Copyright in Finland entitles compensation for the use of original work during a period of 70 years since the author’s death, in this case until 2027. Teosto will investigate whether the use of the piece has gone right, its CEO Risto Salminen told the newspaper Helsingin Sanomat.
Music specialists across the globe heard striking similarities between Sibelius’ “Finlandia” and Ryan J Nowlin’s “Godspeed”, which the Marine Corps orchestra played during Joe Biden‘s presidential inauguration.
“It is clear that it is Finlandia, no talk about it”, Johan Korsell, the host of the programme Music Review on Swedish Radio said.
“Those who listened carefully might have heard some Finnish Sibelius being played in the Inauguration2021! Many Finns were very happy to hear the familiar Finlandia”, Helena Liikanen-Renger, press secretary at the Embassy of Finland in the US, tweeted. Later, she noted that many Christian hymns like “Be still, my soul” are based on Sibelius’ Finlandia.
Those who listened carefully might have heard some Finnish #Sibelius being played in the #Inauguration2021 yesterday! Many Finns were very happy to hear the familiar #Finlandia➡️ https://t.co/3R1kmmlP4x
— Helena Liikanen-Renger (@HelenaLiikanen) January 21, 2021
”For a moment there I could have sworn the Marine Band was playing Finlandia! (Maybe some American march that borrows from the hymn?). Anyway, just tuned in and the inauguration already gets an A+ from me”, Finnish-American conductor and violinist Aku Sorensen shared his take on Twitter.
For a moment there I could have sworn the Marine Band was playing Finlandia! (Maybe some American march that borrows from the hymn?). Anyway, just tuned in and the inauguration already gets an A+ from me
— Aku Sorensen (@akusorensen) January 20, 2021
Unna Toropainen, the curator of the Sibelius Museum, explained that “Finlandia” has had a “wild coexistence”. “It has been the subject of numerous arrangements”, the curator said.
According to Toropainen, the melody of “Finlandia” can be found in several church hymns, especially in the US.
“The melody is still written by Jean Sibelius, even if the text is different”, Toropainen told the Finnish newspaper Ilta-Sanomat.
Toropainen explained that several lyrics exist as well. The text familiar to Finns was written in 1940 by poet Veikko Antero Koskenniemi.
“There are dozens of hymns alone. In Wales, ‘Finlandia’ has received its own words and has been used as a nationalist song. In Norway, it was found in the Salvation Army hymnbook under the name ‘Song of the Stars’ for about 80 years”, she explained.
“Finlandia” was also chosen as the national anthem of Biafra, which seceded from Nigeria in 1967, as the Land of the Rising Sun.
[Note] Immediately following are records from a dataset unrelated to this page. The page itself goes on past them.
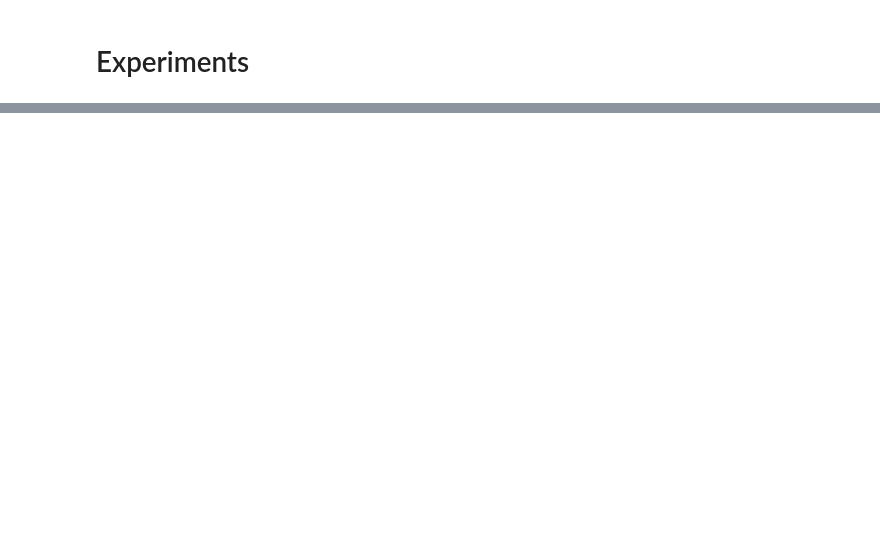
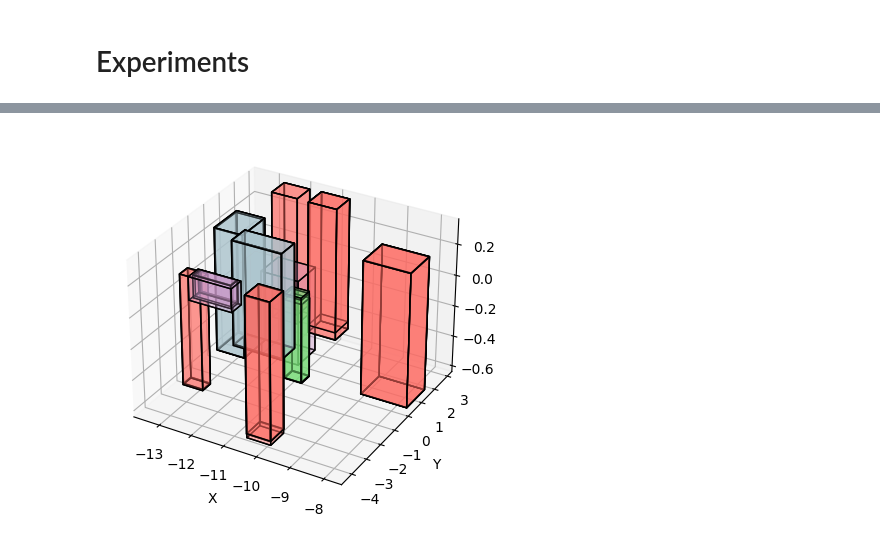
Before and after one commit to Smart-Wheelchair-RRC/instance-map, a Jupyter notebook: Instance_Map_2.ipynb, the cells around one changed output, grey strips where cells are left out. Drawn from its saved outputs; the diff is of its cells as text; code cells hidden in the pictures; blank space fills up the shorter version.

```diff
--- a/Instance_Map_2.ipynb
+++ b/Instance_Map_2.ipynb
@@ -232,7 +223,8 @@ for img_id, img_data in tqdm(img_dict.items()):
     phrase = phrase.split()[0]
 
     pcd = create_point_cloud(depth, mask, cam_mat, pose)
-
+    pcd = pcd.voxel_down_sample(voxel_size=0.01)
+    pcd = fast_DBSCAN(pcd, eps=0.2, min_samples=200)
     obj_data['aabb'] = get_obj_bounds(pcd)
 # %%
 # Save updated img_dict with aabb
@@ -437,0 +444,2 @@ print(len(obj_dict['chair']), len(obj_dict['table']))
+# %%
+obj_dict = fcluster_objects(img_dict, dist_threshold=0.45)
@@ -437,0 +450,15 @@ print(len(obj_dict['chair']), len(obj_dict['table']))
+# %%
+n = 10  # Threshold for minimum number of source_ids
+
+# Iterate through phrases (classes) in the obj_dict
+for phrase, obj_list in list(obj_dict.items()):
+    # Iterate through the cluster_ids in the content
+    for cluster_id, cluster_data in list(obj_list.items()):
+        # Check the length of the source_ids for this cluster
+        if len(cluster_data['source_ids']) <= n:
+            # Delete this cluster if the number of source_ids is less than or equal to n
+            del obj_dict[phrase][cluster_id]
+
+    # Delete the phrase itself if it contains no clusters
+    if not obj_dict[phrase]:
+        del obj_dict[phrase]
@@ -710,11 +761,7 @@ plt.show()
 # Visualize 3D bounding boxes with DBSCAN
 from mpl_toolkits.mplot3d.art3d import Poly3DCollection
 
-img_ids = ['JmbYfDe2QKZ_123']
-
-depth = get_depth(img_id)
-pose = get_pose(img_id)
-cam_mat = get_sim_cam_mat_with_fov(depth.shape[0], depth.shape[1], fov=90)
+img_ids = ['JmbYfDe2QKZ_1', 'JmbYfDe2QKZ_2', 'JmbYfDe2QKZ_3']
 
 fig = plt.figure()
 ax = fig.add_subplot(111, projection='3d')
@@ -730,8 +777,14 @@ default_color = 'gray' # Default color if the phrase is not in the mapping
 global_min_bound = np.array([float('inf')] * 3)
 global_max_bound = np.array([float('-inf')] * 3)
 
+final_pcd = o3d.geometry.PointCloud()
+
 for img_id in img_ids:
   obj_data = img_dict[img_id]['objs']
+  depth = get_depth(img_id)
+  pose = get_pose(img_id)
+  cam_mat = get_sim_cam_mat_with_fov(depth.shape[0], depth.shape[1], fov=90)
+
   for obj_id, data in tqdm(obj_data.items()):
 
       #Reconstruct pointcloud
@@ -742,11 +795,10 @@ for img_id in img_ids:
       color = color_mapping.get(phrase, default_color)
 
       pcd = create_point_cloud(depth, mask, cam_mat, pose)
+      pcd = pcd.voxel_down_sample(voxel_size=0.01)
+      pcd = fast_DBSCAN(pcd, eps=0.2, min_samples=200)
 
-      filtered_point_cloud = fast_DBSCAN(pcd)
-
-      pcd = pcd.voxel_down_sample(voxel_size=0.005)
-      pcd = filter_noise_dbscan(pcd, eps=0.1, min_points=15)
+      final_pcd += pcd
 
       bounds = get_obj_bounds(pcd)
       # bounds = data['aabb']
@@ -768,33 +820,37 @@ for img_id in img_ids:
           [max_bound[0], min_bound[1], max_bound[2]],
           [max_bound[0], max_bound[1], max_bound[2]],
           [min_bound[0], max_bound[1], max_bound[2]]
       ]
 
       # Define faces using vertices
       faces = [
           [vertices[0], vertices[1], vertices[2], vertices[3]],
           [vertices[4], vertices[5], vertices[6], vertices[7]],
           [vertices[0], vertices[1], vertices[5], vertices[4]],
           [vertices[2], vertices[3], vertices[7], vertices[6]],
           [vertices[1], vertices[2], vertices[6], vertices[5]],
           [vertices[4], vertices[7], vertices[3], vertices[0]]
       ]
 
       # Plot the faces
       for face in faces:
           poly3d = [[vertice[0], vertice[1], vertice[2]] for vertice in face]
           ax.add_collection3d(Poly3DCollection([poly3d], facecolors=color, linewidths=1, edgecolors='k', alpha=0.25))
 
+# Save the pointcloud
+o3d.io.write_point_cloud('/home2/kumaradi.gupta/instance-map/sample_pcd/test4.ply', final_pcd)
 
 # Setting the axes limits based on the global bounds
 ax.set_xlabel('X')
 ax.set_ylabel('Y')
 ax.set_zlabel('Z')
 
 ax.set_xlim([global_min_bound[0], global_max_bound[0]])
 ax.set_ylim([global_min_bound[1], global_max_bound[1]])
 ax.set_zlim([global_min_bound[2], global_max_bound[2]])
 plt.show()
+# %% [output]
+[figure, added]
 # %%
 img_id = 'JmbYfDe2QKZ_123'
 depth_data = get_depth(img_id)
```
Also changed, not shown: parts of 22 cells of this notebook, 1 other file.
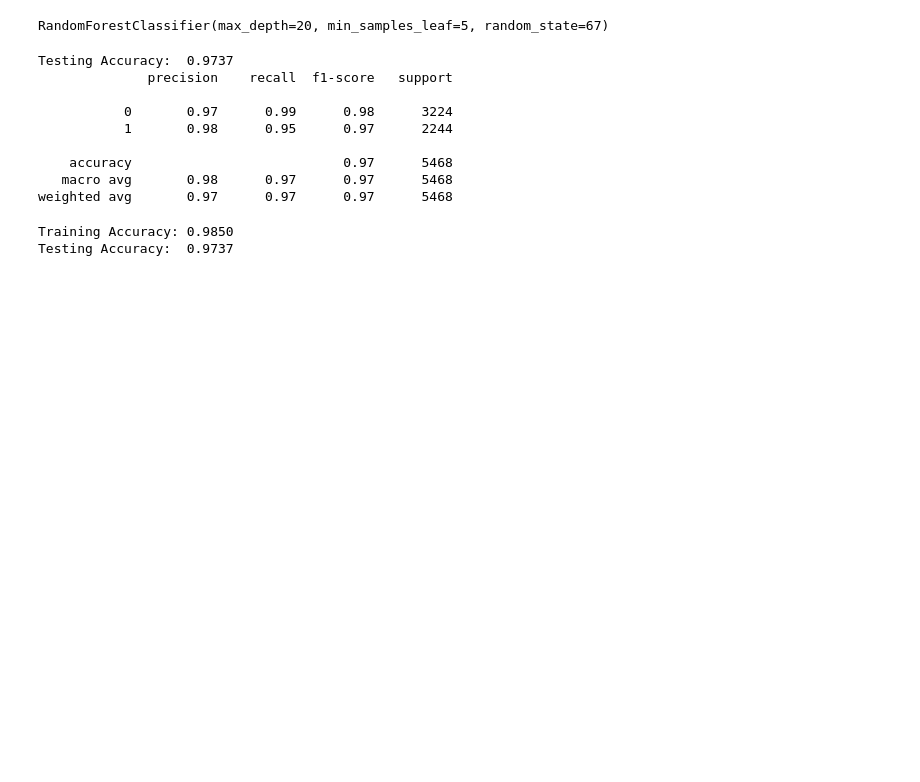
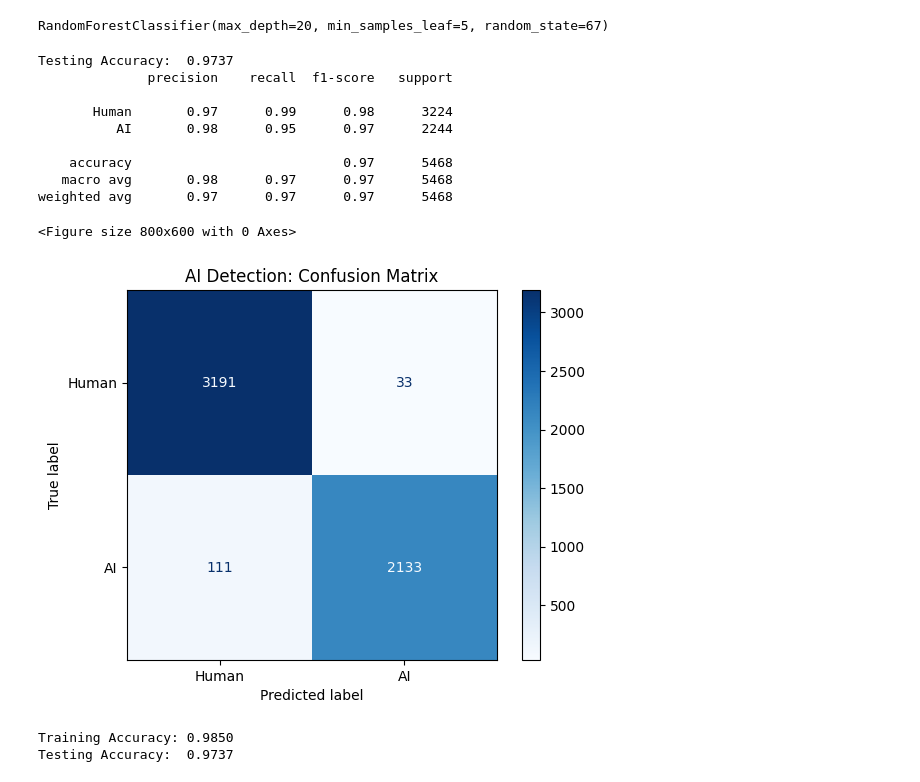
Before and after one commit to mattkingham/AI-Essay-Detector, a Jupyter notebook: AI Essay Detector code.ipynb, the cells around one changed output. Saved outputs shown, nothing was run; the diff lists cells and outputs as text; code cells hidden in the pictures; blank space fills up the shorter version.

```diff
--- a/AI Essay Detector code.ipynb
+++ b/AI Essay Detector code.ipynb
@@ -56,21 +56,37 @@ RandomForestClassifier(max_depth=20, min_samples_leaf=5, random_state=67)
 # %%
 from sklearn.metrics import classification_report, accuracy_score
 
 # Input test data
 y_pred = model.predict(X_test)
 test_acc = accuracy_score(y_test, y_pred)
 print(f"Testing Accuracy:  {test_acc:.4f}")
-print(classification_report(y_test, y_pred))
+print(classification_report(y_test, y_pred, target_names=['Human', 'AI']))
+
+from sklearn.metrics import confusion_matrix, ConfusionMatrixDisplay
+import matplotlib.pyplot as plt
+
+#confusion matrix
+cm = confusion_matrix(y_test, y_pred)
+
+# 2. Plot it visually
+plt.figure(figsize=(8, 6))
+disp = ConfusionMatrixDisplay(confusion_matrix=cm, display_labels=['Human', 'AI'])
+disp.plot(cmap='Blues', values_format='d')
+
+plt.title('AI Detection: Confusion Matrix')
+plt.show()
 # %% [output]
 Testing Accuracy:  0.9737
               precision    recall  f1-score   support
 
-           0       0.97      0.99      0.98      3224
-           1       0.98      0.95      0.97      2244
+       Human       0.97      0.99      0.98      3224
+          AI       0.98      0.95      0.97      2244
 
     accuracy                           0.97      5468
    macro avg       0.98      0.97      0.97      5468
 weighted avg       0.97      0.97      0.97      5468
+<Figure size 800x600 with 0 Axes>
+[figure, added]
 # %%
 # Accuracies
 train_preds = model.predict(X_train)
```
Also changed, not shown: parts of 1 cell of this notebook.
Sibelius composed the first version of Finlandia in 1899. The darkly resonant piece woven by strings and woodwinds received its current form in 1900. Sibelius’ showpiece has special value in Finland and has from time to time been proposed as a national anthem.